AIM OF THE TASK: When the word "README" shows up in a line of the records below, copy that line.

Segment Start: INFORMATION SUPPLIED

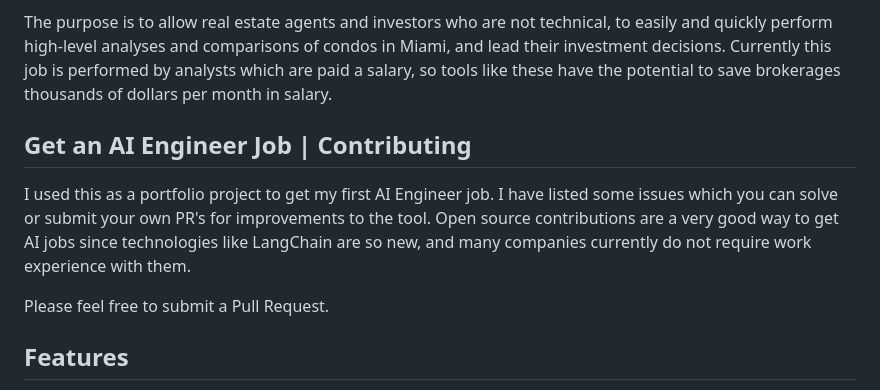
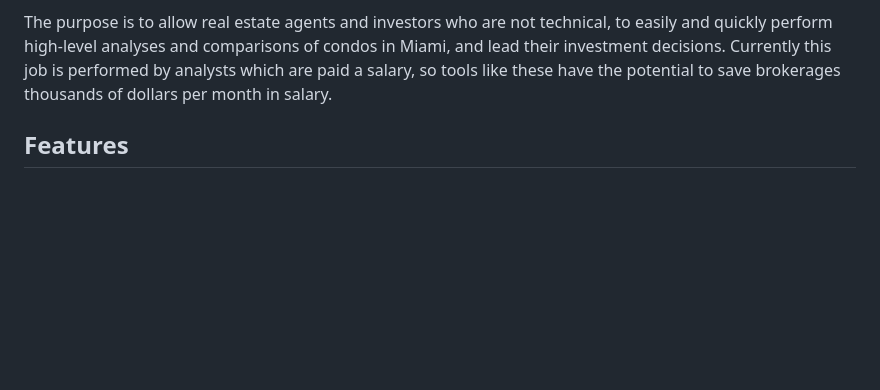
Before and after one commit to Sanjay-saini-29/Condo_gpt, a Markdown page: README.md, the part around the change. Drawn GitHub-style; blank space fills up the shorter version.

```diff
--- a/README.md
+++ b/README.md
@@ -10,10 +10,7 @@ Provided is a sample of the [Condo Cube]([https://duckduckgo.com](https://condo-
 
 The purpose is to allow real estate agents and investors who are not technical, to easily and quickly perform high-level analyses and comparisons of condos in Miami, and lead their investment decisions. Currently this job is performed by analysts which are paid a salary, so tools like these have the potential to save brokerages thousands of dollars per month in salary.
 
-## Get an AI Engineer Job | Contributing
-I used this as a portfolio project to get my first AI Engineer job. I have listed some issues which you can solve or submit your own PR's for improvements to the tool. Open source contributions are a very good way to get AI jobs since technologies like LangChain are so new, and many companies currently do not require work experience with them.
 
-Please feel free to submit a Pull Request.
 
 ## Features
 
```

Segment End: INFORMATION SUPPLIED

COMPLETED EXERCISE:
Before and after one commit to Sanjay-saini-29/Condo_gpt, a Markdown page: README.md, the part around the change. Drawn GitHub-style; blank space fills up the shorter version.
--- a/README.md
+++ b/README.md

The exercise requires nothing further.